*** Input data Section Begins ***

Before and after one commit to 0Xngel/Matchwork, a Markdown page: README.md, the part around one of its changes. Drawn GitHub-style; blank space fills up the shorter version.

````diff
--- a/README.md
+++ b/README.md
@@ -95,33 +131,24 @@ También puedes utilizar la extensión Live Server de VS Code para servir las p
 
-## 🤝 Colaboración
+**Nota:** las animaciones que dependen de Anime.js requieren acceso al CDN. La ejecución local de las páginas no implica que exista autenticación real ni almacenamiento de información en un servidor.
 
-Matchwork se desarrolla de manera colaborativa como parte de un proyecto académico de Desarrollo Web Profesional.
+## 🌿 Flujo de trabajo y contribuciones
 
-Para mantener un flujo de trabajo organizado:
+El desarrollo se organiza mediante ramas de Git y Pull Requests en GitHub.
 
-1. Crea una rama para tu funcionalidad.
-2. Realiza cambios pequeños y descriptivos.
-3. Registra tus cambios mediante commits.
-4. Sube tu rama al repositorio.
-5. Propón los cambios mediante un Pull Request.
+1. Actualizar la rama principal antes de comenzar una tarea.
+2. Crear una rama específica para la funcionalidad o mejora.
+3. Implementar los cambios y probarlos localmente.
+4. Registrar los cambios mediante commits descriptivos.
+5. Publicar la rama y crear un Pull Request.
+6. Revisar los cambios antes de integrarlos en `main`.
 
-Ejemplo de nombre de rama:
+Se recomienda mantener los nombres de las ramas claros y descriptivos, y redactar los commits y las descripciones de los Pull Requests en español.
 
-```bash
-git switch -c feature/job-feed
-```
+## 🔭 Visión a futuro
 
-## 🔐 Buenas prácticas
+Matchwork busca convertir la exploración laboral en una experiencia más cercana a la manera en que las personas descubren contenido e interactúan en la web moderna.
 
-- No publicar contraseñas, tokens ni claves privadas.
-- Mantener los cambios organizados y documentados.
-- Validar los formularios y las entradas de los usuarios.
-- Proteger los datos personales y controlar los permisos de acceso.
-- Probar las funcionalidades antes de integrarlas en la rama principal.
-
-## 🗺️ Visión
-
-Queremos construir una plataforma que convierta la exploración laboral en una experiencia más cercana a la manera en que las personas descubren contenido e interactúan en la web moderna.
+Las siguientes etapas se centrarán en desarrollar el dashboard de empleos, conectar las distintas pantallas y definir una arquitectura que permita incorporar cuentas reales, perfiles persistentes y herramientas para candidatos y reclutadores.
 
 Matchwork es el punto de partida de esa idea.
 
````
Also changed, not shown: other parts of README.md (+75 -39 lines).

*** Input data Section Ends ***

A single number is required: the count of lines in the data above that include the word "cambios".

:: Reply ::
7